“First, I’m very glad you went out and brought the boy inside,” he said. “His mother, father and younger brother and sister were killed in a bad accident yesterday afternoon during the storm. No one knew where the boy was and we couldn’t get her to find out if he had gotten home. I prayed you had found him and brought him in. And you did. Apparently he walked home from school and couldn’t get in the house.”
She gasped audibly. She stifled the sob that rose up in her throat.
“He’s going to need some place to stay. And he’s going to need some place to heal. He’s going to need someone special to help knit him back together.”
He paused as watched his wife’s face. He could see the tear glistening in the corner of her eye.
“Lydia,” he said softly. “You are the most wonderful knitter I know. If you can take something ordinary like yarn and make it into extraordinary warmth that warmed this little boy’s body, just imagine what you can do to mend his soul.”
She lifted her eyes to him and said, “Yarn is nothing special. What this boy needs is more than I can give.”
He answered, “What this boy needs is exactly what you can give.
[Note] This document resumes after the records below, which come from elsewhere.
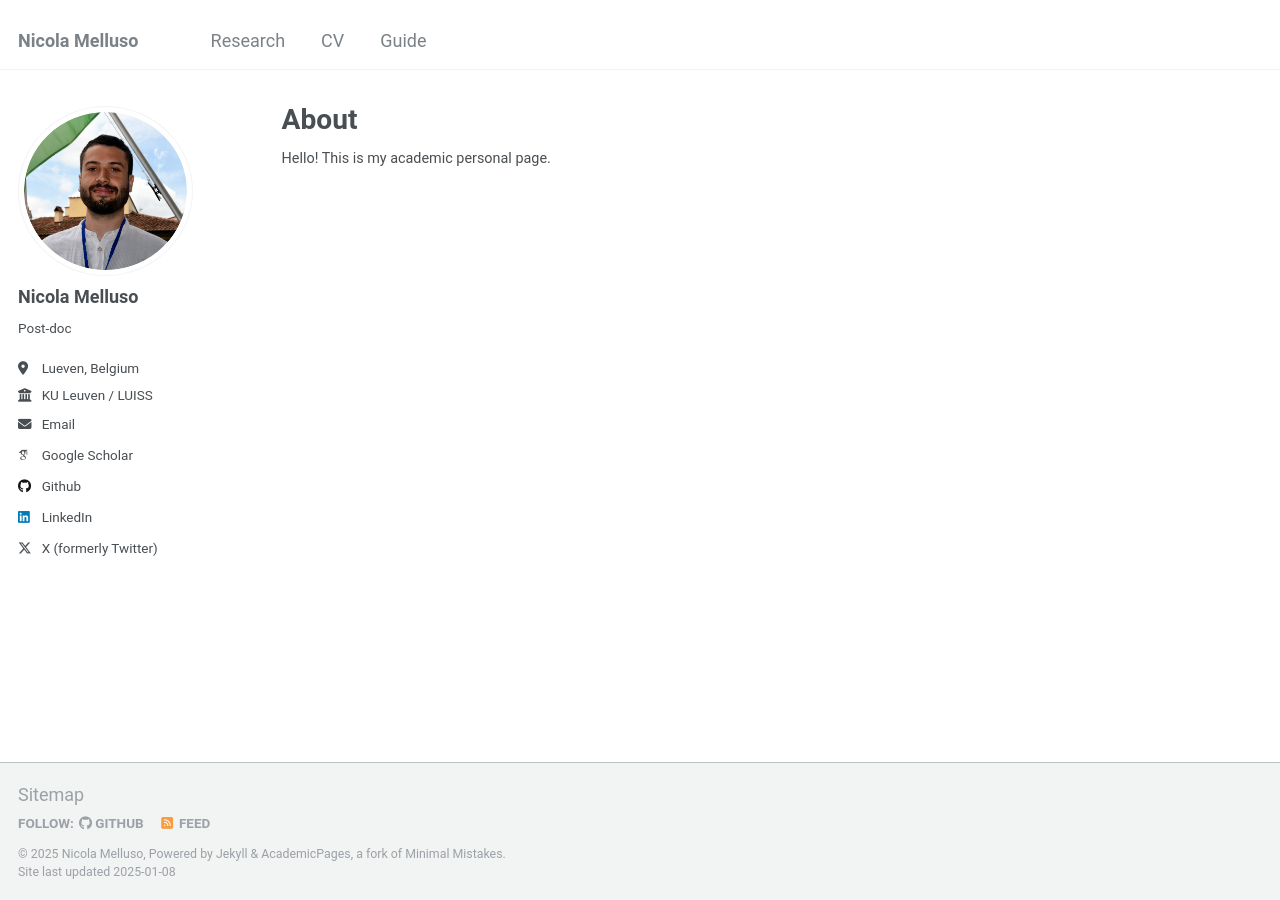
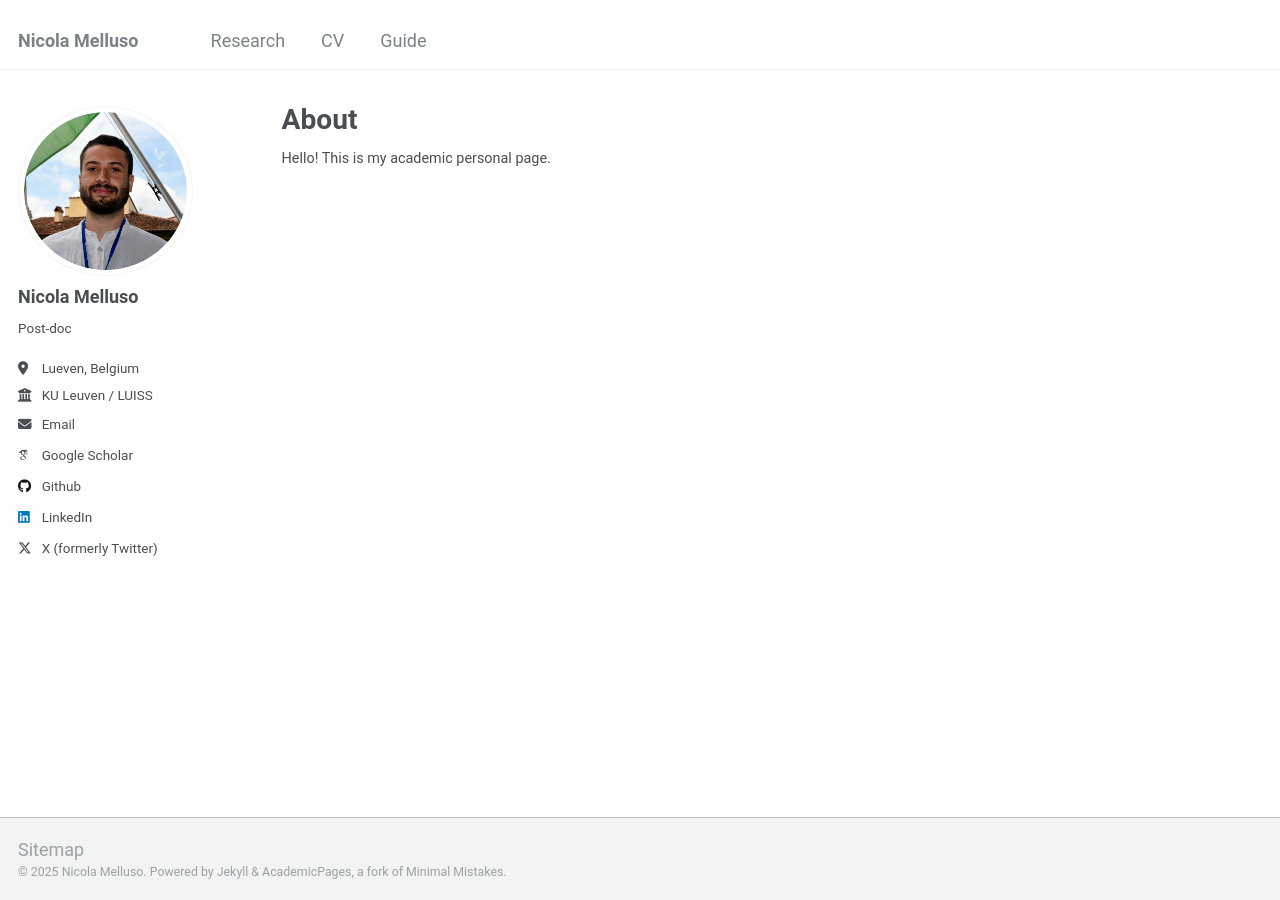
Before and after one commit to nicolamelluso/nicolamelluso.github.io, a Jekyll site: the page built from _pages/about.md, in a window 1280 px wide. Built offline with Jekyll 4.4.1, drawn with Linux system fonts in a browser that asks for light colours; some web fonts are replaced.

Commit message:
Update footer.html

```diff
--- a/_includes/footer.html
+++ b/_includes/footer.html
@@ -1,25 +1,3 @@
 {% include base_path %}
 
-{% if site.author.github or site.author.bitbucket or site.atom_feed.hide != true %}
-<div class="page__footer-follow">
-  <ul class="social-icons">
-    {% if site.data.ui-text[site.locale].follow_label %}
-      <li><strong>{{ site.data.ui-text[site.locale].follow_label }}</strong></li>
-    {% endif %}
-    {% if site.author.github %}
-      <li><a href="http://github.com/{{ site.author.github }}"><i class="fab fa-github" aria-hidden="true"></i> GitHub</a></li>
-    {% endif %}
-    {% if site.author.bitbucket %}
-      <li><a href="http://bitbucket.org/{{ site.author.bitbucket }}"><i class="fab fa-bitbucket" aria-hidden="true"></i> Bitbucket</a></li>
-    {% endif %}
-    {% if site.atom_feed.hide != true %}
-    <li><a href="{% if site.atom_feed.path %}{{ site.atom_feed.path }}{% else %}{{ base_path }}/feed.xml{% endif %}"><i class="fa fa-fw fa-rss-square" aria-hidden="true"></i> {{ site.data.ui-text[site.locale].feed_label | default: "Feed" }}</a></li>
-    {% endif %}
-  </ul>
-</div>
-{% endif %}
-
-<div class="page__footer-copyright">
-  &copy; {{ site.time | date: '%Y' }} {{ site.name | default: site.title }}, {{ site.data.ui-text[site.locale].powered_by | default: "Powered by" }} <a href="http://jekyllrb.com" rel="nofollow">Jekyll</a> &amp; <a href="https://github.com/academicpages/academicpages.github.io">AcademicPages</a>, a fork of <a href="https://mademistakes.com/work/minimal-mistakes-jekyll-theme/" rel="nofollow">Minimal Mistakes</a>.<br />
-  Site last updated {{ "now" | date: '%Y-%m-%d' %}}
-</div>
+<div class="page__footer-copyright">&copy; {{ site.time | date: '%Y' }} {{ site.name | default: site.title }}. {{ site.data.ui-text[site.locale].powered_by | default: "Powered by" }} <a href="http://jekyllrb.com" rel="nofollow">Jekyll</a> &amp; <a href="https://github.com/academicpages/academicpages.github.io">AcademicPages</a>, a fork of <a href="https://mademistakes.com/work/minimal-mistakes-jekyll-theme/" rel="nofollow">Minimal Mistakes</a>.</div>
```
Will you try?”
She looked at the floor. She thought of his brown curly hair and the sadness in his beautiful eyes. He was a lot like her. Her sadness was not at the loss of people, but at the loss of herself. “If he wants me to.”
“You know it may mean that you have to go outside and walk him to the bus and watch for him when he comes home,” he said.
Could she venture out into the world again? Could she brave being known again?
From somewhere deep inside she felt the answer come, “Lydia, My child, I sent this little boy to help you find yourself again.”
She raised her eyes to her husband. “Who am I?”
“You are Lydia, purveyor of beautiful blankets and mender of a little boy’s heart.”
“Is that who I am?”
“It is if you want it to be.”
She reached across the space between the chairs and found his hand reaching back.
I’d love to hear your response to this story. What does it mean to you? Should I continue this into book-length?
Teresa Shields Parker is a wife, mother, business owner, life group leader, speaker and author of Sweet Grace: How I Lost 250 Pounds and Stopped Trying to Earn God’s Favor and Sweet Grace Study Guide: Practical Steps to Lose Weight and Overcome Sugar Addiction. Get a free chapter of her memoir on her blog at Teresa Shields Parker.com. Connect with her there or on her Facebook page.